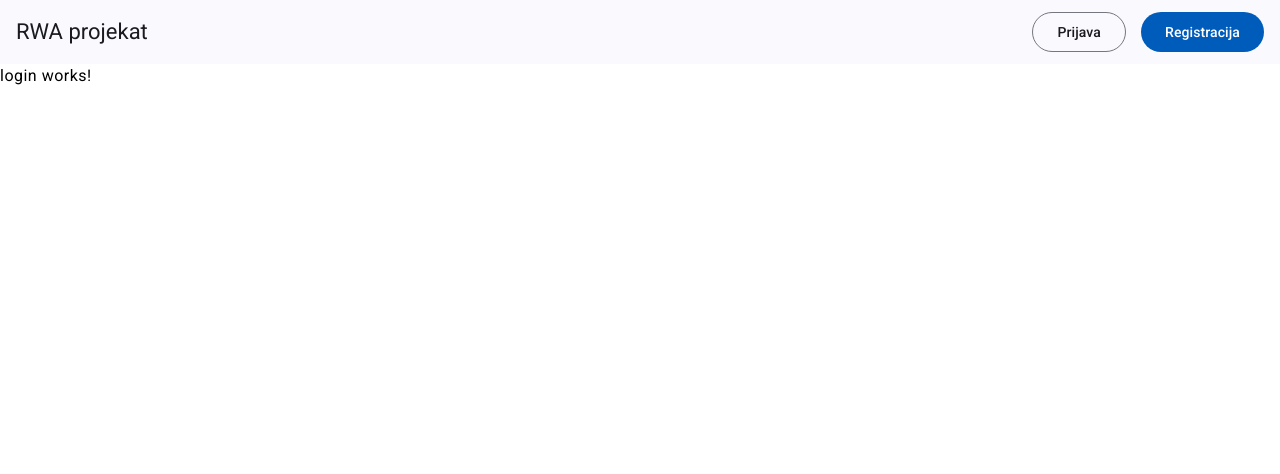
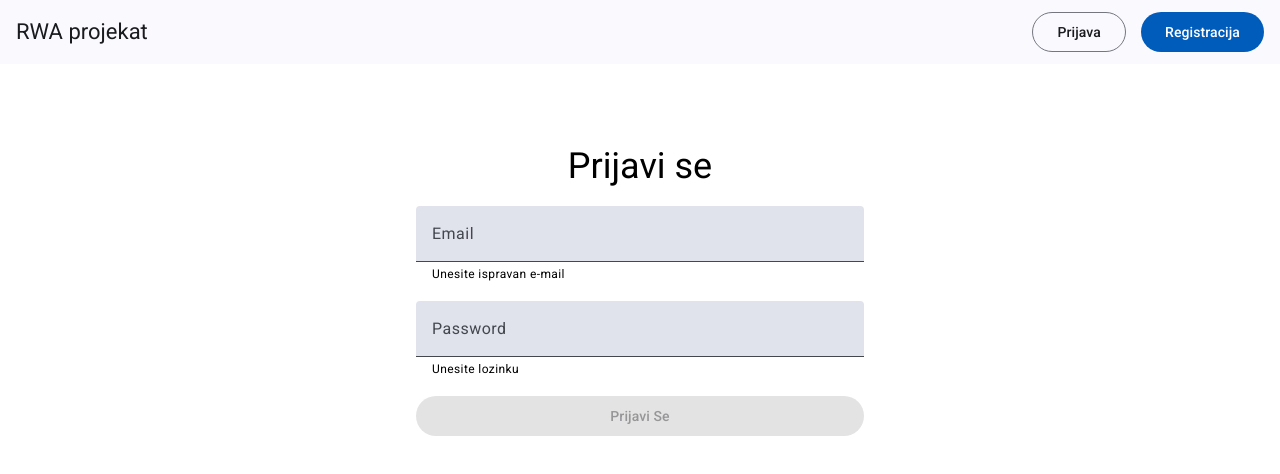
Before and after one commit to paunovicjovan/rwa-projekat, an Angular app in the folder frontend/: page /login in a window 1280 px wide. Shown: the top 474 px of the page. Built offline with nearby package versions, Linux system fonts and the light colour scheme.

Commit message:
napravljena reaktivna forma za login

```diff
--- a/frontend/src/app/app.module.ts
+++ b/frontend/src/app/app.module.ts
@@ -4,6 +4,7 @@ import { AppRoutingModule } from './app-routing.module';
 import { AppComponent } from './app.component';
 import { provideAnimationsAsync } from '@angular/platform-browser/animations/async';
 import { CoreModule } from './core/core.module';
+import { AuthModule } from './features/auth/auth.module';
 
 @NgModule({
   declarations: [
@@ -12,7 +13,8 @@ import { CoreModule } from './core/core.module';
   imports: [
     BrowserModule,
     AppRoutingModule,
-    CoreModule
+    CoreModule,
+    AuthModule
   ],
   providers: [
     provideAnimationsAsync()
--- a/frontend/src/app/features/auth/components/login/login.component.html
+++ b/frontend/src/app/features/auth/components/login/login.component.html
@@ -1 +1,16 @@
-<p>login works!</p>
+<div class="wrapper">
+    <h3 style="text-align: center;">Prijavi se</h3>
+    <form [formGroup]="loginForm" (ngSubmit)="onLoginFormSubmit()">
+        <div class="container">
+            <mat-form-field>
+                <input matInput placeholder="Email" formControlName="email">
+                <mat-hint *ngIf="loginForm.controls['email'].errors">Unesite ispravan e-mail</mat-hint>
+            </mat-form-field>
+            <mat-form-field>
+                <input matInput type="password" placeholder="Password" formControlName="password">
+            <mat-hint *ngIf="loginForm.controls['password'].errors">Unesite lozinku</mat-hint>
+            </mat-form-field>
+            <button mat-flat-button color="primary" [disabled]="loginForm.invalid" type="submit">Prijavi Se</button>
+        </div>
+    </form>
+</div>
--- a/frontend/src/app/features/auth/components/login/login.component.scss
+++ b/frontend/src/app/features/auth/components/login/login.component.scss
@@ -0,0 +1,23 @@
+.wrapper {
+    display: flex;
+    justify-content: center;
+    align-items: center;
+    flex-direction: column;
+    padding: 80px;
+}
+
+form {
+    width: clamp(250px, 40%, 600px);
+}
+
+.container {
+    display: flex;
+    flex-direction: column;
+    align-items: center;
+    justify-content: space-between;
+    height: 230px;
+}
+
+.container > * {
+    width: 100%;
+}
--- a/frontend/src/app/features/auth/components/login/login.component.ts
+++ b/frontend/src/app/features/auth/components/login/login.component.ts
@@ -1,10 +1,28 @@
-import { Component } from '@angular/core';
+import { Component, OnInit } from '@angular/core';
+import { FormBuilder, FormGroup, Validators } from '@angular/forms';
 
 @Component({
   selector: 'app-login',
   templateUrl: './login.component.html',
   styleUrl: './login.component.scss'
 })
-export class LoginComponent {
+export class LoginComponent implements OnInit {
+  loginForm!: FormGroup;
+
+  constructor(private formBuilder: FormBuilder) {}
+
+  ngOnInit(): void {
+    this.loginForm = this.formBuilder.group({
+      email: [null, [
+        Validators.required,
+        Validators.email
+      ]],
+      password: [null, [Validators.required]]
+    })
+  }
+
+  onLoginFormSubmit() {
+    console.log(this.loginForm.getRawValue());
+  }
 
 }
```
Also changed, not shown: frontend/src/app/features/auth/auth.module.ts (+10 -2 lines).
—————
Task: Exclude the pictures and reproduce every entry exactly.

Answer box:
Before and after one commit to paunovicjovan/rwa-projekat, an Angular app in the folder frontend/: page /login in a window 1280 px wide. Shown: the top 474 px of the page. Built offline with nearby package versions, Linux system fonts and the light colour scheme.

Commit message:
napravljena reaktivna forma za login

```diff
--- a/frontend/src/app/app.module.ts
+++ b/frontend/src/app/app.module.ts
@@ -4,6 +4,7 @@ import { AppRoutingModule } from './app-routing.module';
 import { AppComponent } from './app.component';
 import { provideAnimationsAsync } from '@angular/platform-browser/animations/async';
 import { CoreModule } from './core/core.module';
+import { AuthModule } from './features/auth/auth.module';
 
 @NgModule({
   declarations: [
@@ -12,7 +13,8 @@ import { CoreModule } from './core/core.module';
   imports: [
     BrowserModule,
     AppRoutingModule,
-    CoreModule
+    CoreModule,
+    AuthModule
   ],
   providers: [
     provideAnimationsAsync()
--- a/frontend/src/app/features/auth/components/login/login.component.html
+++ b/frontend/src/app/features/auth/components/login/login.component.html
@@ -1 +1,16 @@
-<p>login works!</p>
+<div class="wrapper">
+    <h3 style="text-align: center;">Prijavi se</h3>
+    <form [formGroup]="loginForm" (ngSubmit)="onLoginFormSubmit()">
+        <div class="container">
+            <mat-form-field>
+                <input matInput placeholder="Email" formControlName="email">
+                <mat-hint *ngIf="loginForm.controls['email'].errors">Unesite ispravan e-mail</mat-hint>
+            </mat-form-field>
+            <mat-form-field>
+                <input matInput type="password" placeholder="Password" formControlName="password">
+            <mat-hint *ngIf="loginForm.controls['password'].errors">Unesite lozinku</mat-hint>
+            </mat-form-field>
+            <button mat-flat-button color="primary" [disabled]="loginForm.invalid" type="submit">Prijavi Se</button>
+        </div>
+    </form>
+</div>
--- a/frontend/src/app/features/auth/components/login/login.component.scss
+++ b/frontend/src/app/features/auth/components/login/login.component.scss
@@ -0,0 +1,23 @@
+.wrapper {
+    display: flex;
+    justify-content: center;
+    align-items: center;
+    flex-direction: column;
+    padding: 80px;
+}
+
+form {
+    width: clamp(250px, 40%, 600px);
+}
+
+.container {
+    display: flex;
+    flex-direction: column;
+    align-items: center;
+    justify-content: space-between;
+    height: 230px;
+}
+
+.container > * {
+    width: 100%;
+}
--- a/frontend/src/app/features/auth/components/login/login.component.ts
+++ b/frontend/src/app/features/auth/components/login/login.component.ts
@@ -1,10 +1,28 @@
-import { Component } from '@angular/core';
+import { Component, OnInit } from '@angular/core';
+import { FormBuilder, FormGroup, Validators } from '@angular/forms';
 
 @Component({
   selector: 'app-login',
   templateUrl: './login.component.html',
   styleUrl: './login.component.scss'
 })
-export class LoginComponent {
+export class LoginComponent implements OnInit {
+  loginForm!: FormGroup;
+
+  constructor(private formBuilder: FormBuilder) {}
+
+  ngOnInit(): void {
+    this.loginForm = this.formBuilder.group({
+      email: [null, [
+        Validators.required,
+        Validators.email
+      ]],
+      password: [null, [Validators.required]]
+    })
+  }
+
+  onLoginFormSubmit() {
+    console.log(this.loginForm.getRawValue());
+  }
 
 }
```
Also changed, not shown: frontend/src/app/features/auth/auth.module.ts (+10 -2 lines).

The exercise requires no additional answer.